### TO DO
Search the entries below for the word "Also" and copy every line where it appears.

──────── DATA ────────

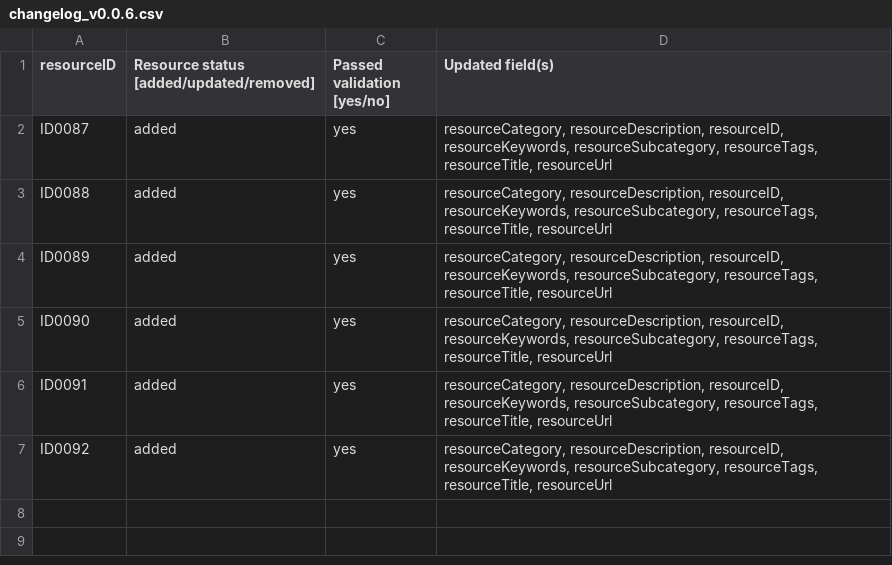
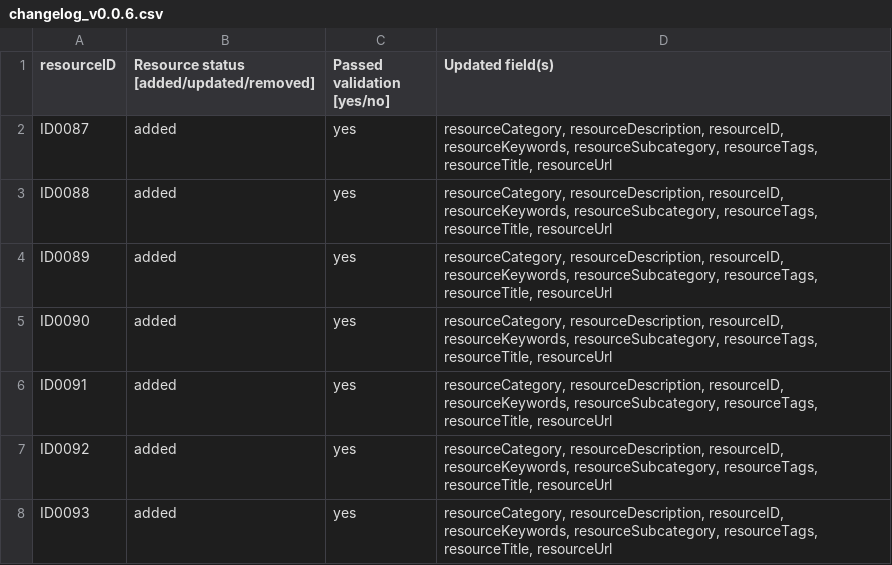
Before and after one commit to EATRIS/motbx, a CSV file: resources/summary/changelog_v0.0.6.csv, drawn as a sheet; the diff names each change by its address in the sheet, - before the commit and + after, or states it on an @@ line.

```diff
--- a/resources/summary/changelog_v0.0.6.csv
+++ b/resources/summary/changelog_v0.0.6.csv
+row 8: ID0093 | added | yes | resourceCategory, resourceDescription, resourceID, resourceKeywords, resourceSubcategory, resourceTags, resourceTitle, resourceUrl
```
Also changed, not shown: resources/summary/MOTBX_v0.0.6.csv.
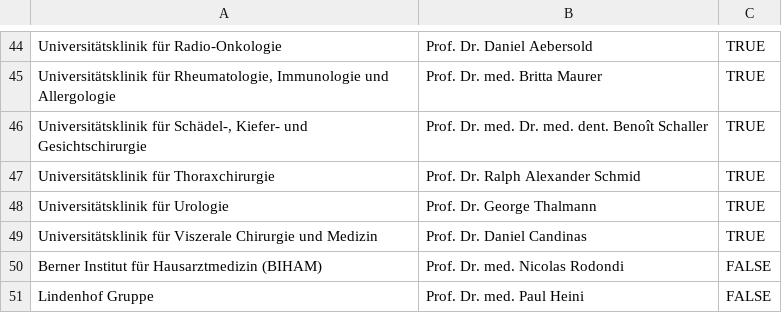
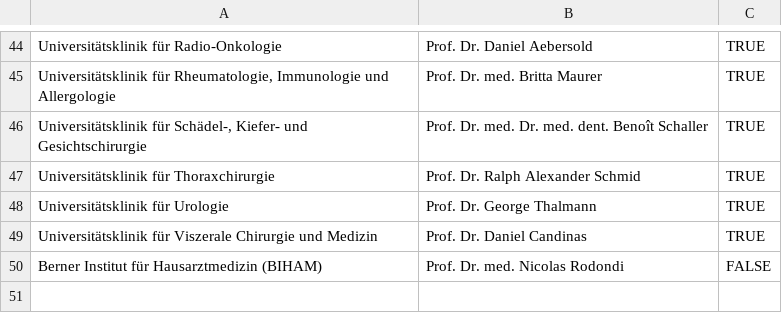
Before and after one commit to aghaynes/CTUCosting, a CSV file: inst/intdata/clinic_heads.csv, drawn as a sheet; only a part is shown, gaps mark what is left out.

Commit message:
user to specify signatory for lindenhof

```diff
--- a/inst/intdata/clinic_heads.csv
+++ b/inst/intdata/clinic_heads.csv
@@ -50,2 +50 @@
 "Berner Institut für Hausarztmedizin (BIHAM)","Prof. Dr. med. Nicolas Rodondi",FALSE
-"Lindenhof Gruppe","Prof. Dr. med. Paul Heini",FALSE
```
Also changed, not shown: 1 other file.
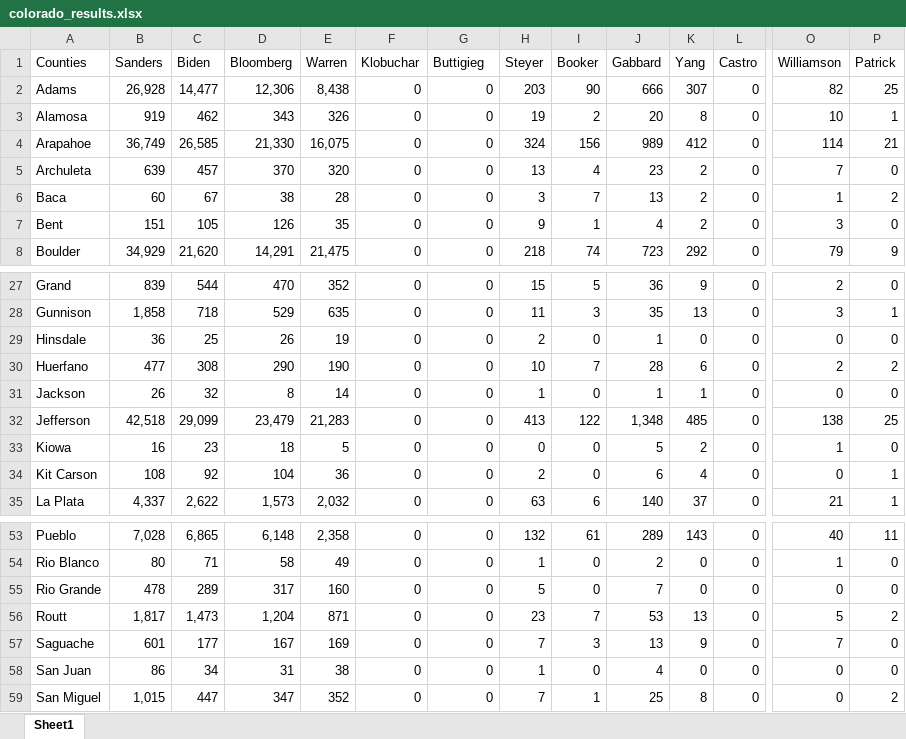
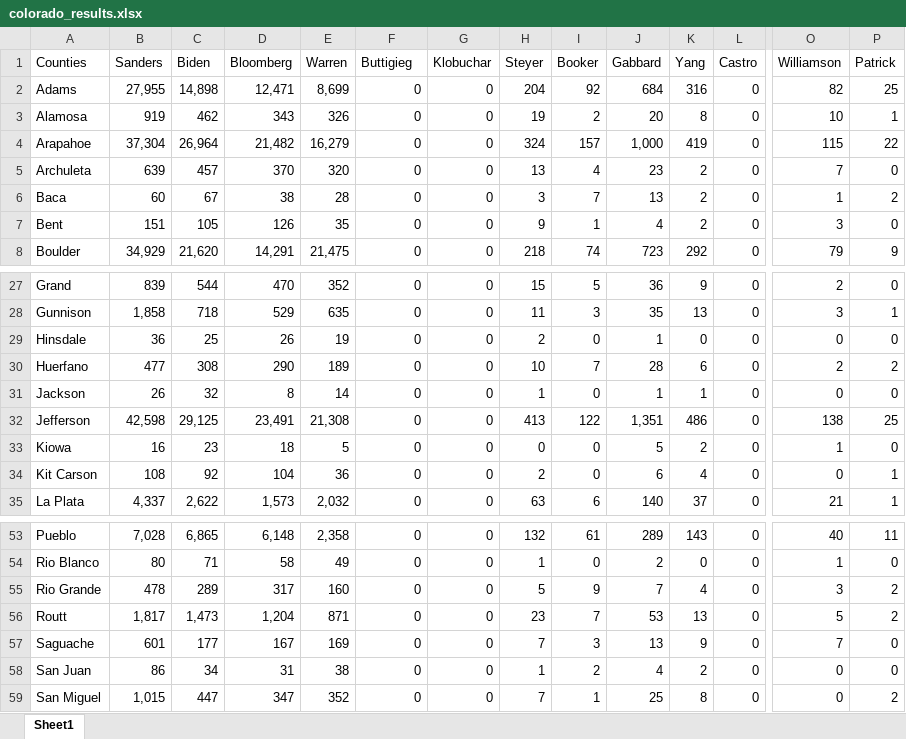
Before and after one commit to L0per/democratic-primary-predictions, an Excel workbook: data/colorado_results.xlsx, sheet Sheet1, drawn as a sheet; only a part is shown, gaps mark what is left out; values as stored, in another font and other column widths than the file's, no cell formats; the diff covers the shown part only; the diff names each change by its address in the sheet, - before the commit and + after, or states it on an @@ line.

```diff
--- a/data/colorado_results.xlsx (sheet Sheet1)
+++ b/data/colorado_results.xlsx (sheet Sheet1)
-F1: Klobuchar
+F1: Buttigieg
-G1: Buttigieg
+G1: Klobuchar
-B2 (Sanders): 26,928
+B2 (Sanders): 27,955
-C2 (Biden): 14,477
+C2 (Biden): 14,898
-D2 (Bloomberg): 12,306
+D2 (Bloomberg): 12,471
-E2 (Warren): 8,438
+E2 (Warren): 8,699
-H2 (Steyer): 203
+H2 (Steyer): 204
-I2 (Booker): 90
+I2 (Booker): 92
-J2 (Gabbard): 666
+J2 (Gabbard): 684
-K2 (Yang): 307
+K2 (Yang): 316
-B4 (Sanders): 36,749
+B4 (Sanders): 37,304
-C4 (Biden): 26,585
+C4 (Biden): 26,964
-D4 (Bloomberg): 21,330
+D4 (Bloomberg): 21,482
-E4 (Warren): 16,075
+E4 (Warren): 16,279
-I4 (Booker): 156
+I4 (Booker): 157
-J4 (Gabbard): 989
+J4 (Gabbard): 1,000
-K4 (Yang): 412
+K4 (Yang): 419
-O4 (Williamson): 114
+O4 (Williamson): 115
-P4 (Patrick): 21
+P4 (Patrick): 22
-E30 (Warren): 190
+E30 (Warren): 189
-B32 (Sanders): 42,518
+B32 (Sanders): 42,598
-C32 (Biden): 29,099
+C32 (Biden): 29,125
-D32 (Bloomberg): 23,479
+D32 (Bloomberg): 23,491
-E32 (Warren): 21,283
+E32 (Warren): 21,308
-J32 (Gabbard): 1,348
+J32 (Gabbard): 1,351
-K32 (Yang): 485
+K32 (Yang): 486
-I55 (Booker): 0
+I55 (Booker): 9
-K55 (Yang): 0
+K55 (Yang): 4
-O55 (Williamson): 0
+O55 (Williamson): 3
-P55 (Patrick): 0
+P55 (Patrick): 2
-I58 (Booker): 0
+I58 (Booker): 2
-K58 (Yang): 0
+K58 (Yang): 2
```
Also changed, not shown: 30 edited cells elsewhere in this sheet, cell formats, data/california_results.xlsx, data/new_hampshire_results.xlsx, 13 other files.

────────

### ANSWER BOX
Also changed, not shown: resources/summary/MOTBX_v0.0.6.csv.
Also changed, not shown: 1 other file.
Also changed, not shown: 30 edited cells elsewhere in this sheet, cell formats, data/california_results.xlsx, data/new_hampshire_results.xlsx, 13 other files.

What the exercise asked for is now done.